§ **What is required**
What lines of the data below hold the string "Claude"? Copy each one.

Start of Provided records

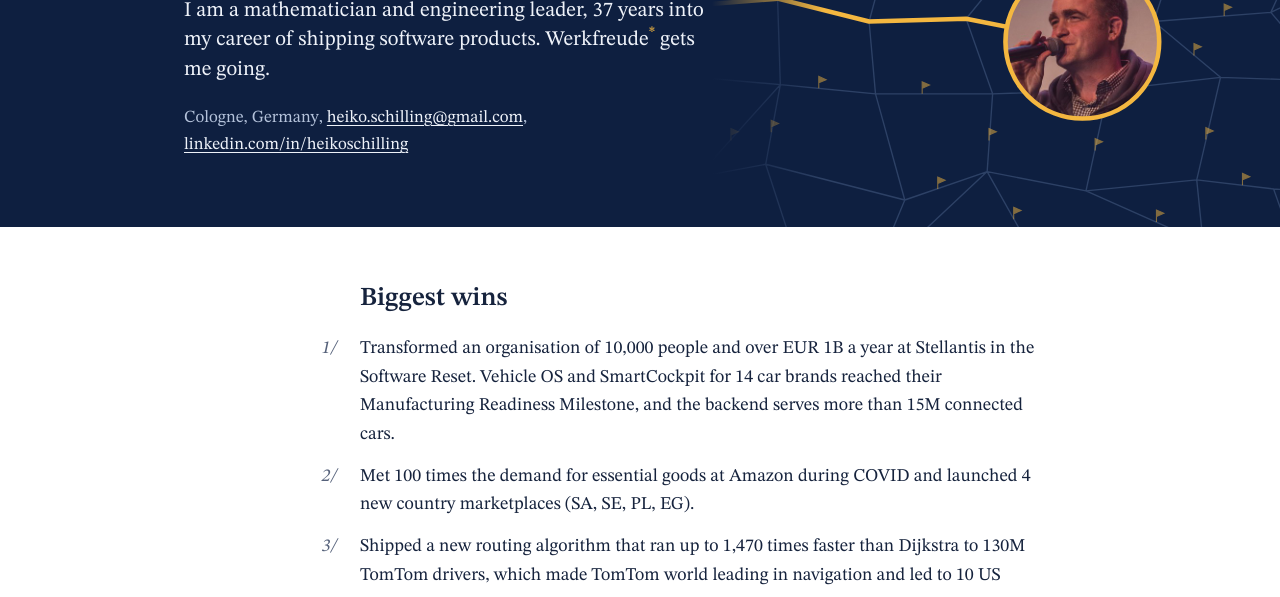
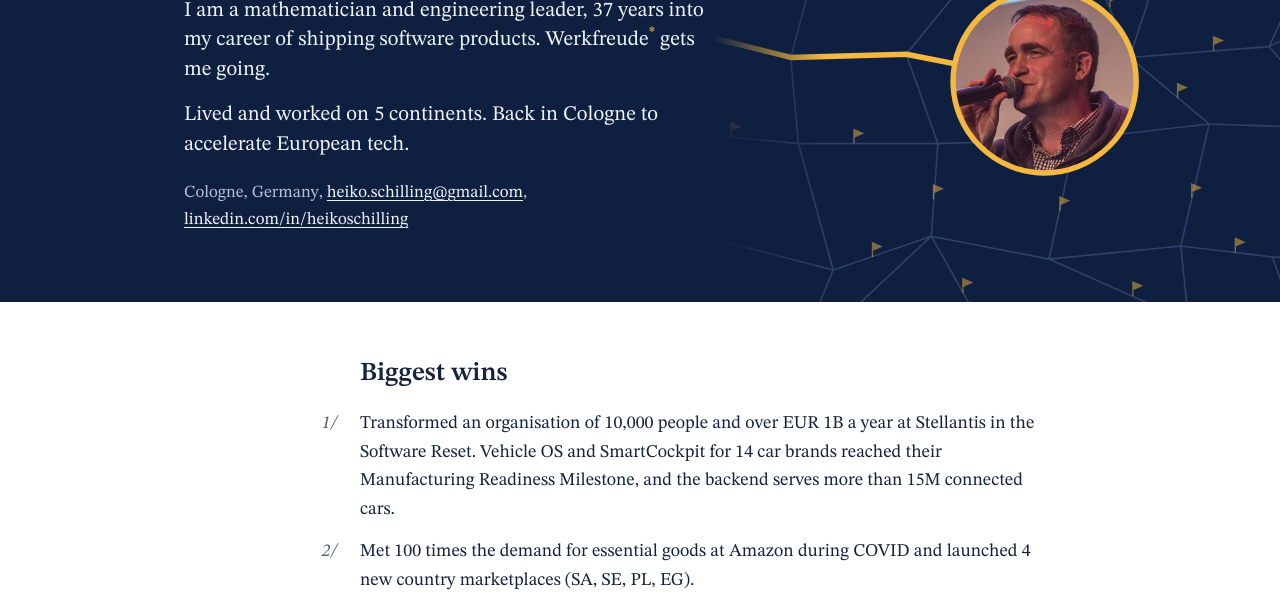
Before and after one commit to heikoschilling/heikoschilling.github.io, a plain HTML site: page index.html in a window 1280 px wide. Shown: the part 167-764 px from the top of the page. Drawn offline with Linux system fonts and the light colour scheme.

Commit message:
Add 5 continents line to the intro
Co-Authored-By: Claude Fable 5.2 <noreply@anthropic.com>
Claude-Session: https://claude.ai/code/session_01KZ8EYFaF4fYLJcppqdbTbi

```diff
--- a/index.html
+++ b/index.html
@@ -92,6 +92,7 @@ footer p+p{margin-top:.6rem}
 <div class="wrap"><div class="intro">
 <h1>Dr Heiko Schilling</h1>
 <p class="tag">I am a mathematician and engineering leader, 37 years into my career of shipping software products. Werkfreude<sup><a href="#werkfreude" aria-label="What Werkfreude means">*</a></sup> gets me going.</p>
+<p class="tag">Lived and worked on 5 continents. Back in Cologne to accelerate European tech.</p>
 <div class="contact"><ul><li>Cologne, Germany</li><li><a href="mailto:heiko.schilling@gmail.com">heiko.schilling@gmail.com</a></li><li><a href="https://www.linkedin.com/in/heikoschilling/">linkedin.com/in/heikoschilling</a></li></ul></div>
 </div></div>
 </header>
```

End of Provided records

§ **Reply**
Co-Authored-By: Claude Fable 5.2 <noreply@anthropic.com>
Claude-Session: https://claude.ai/code/session_01KZ8EYFaF4fYLJcppqdbTbi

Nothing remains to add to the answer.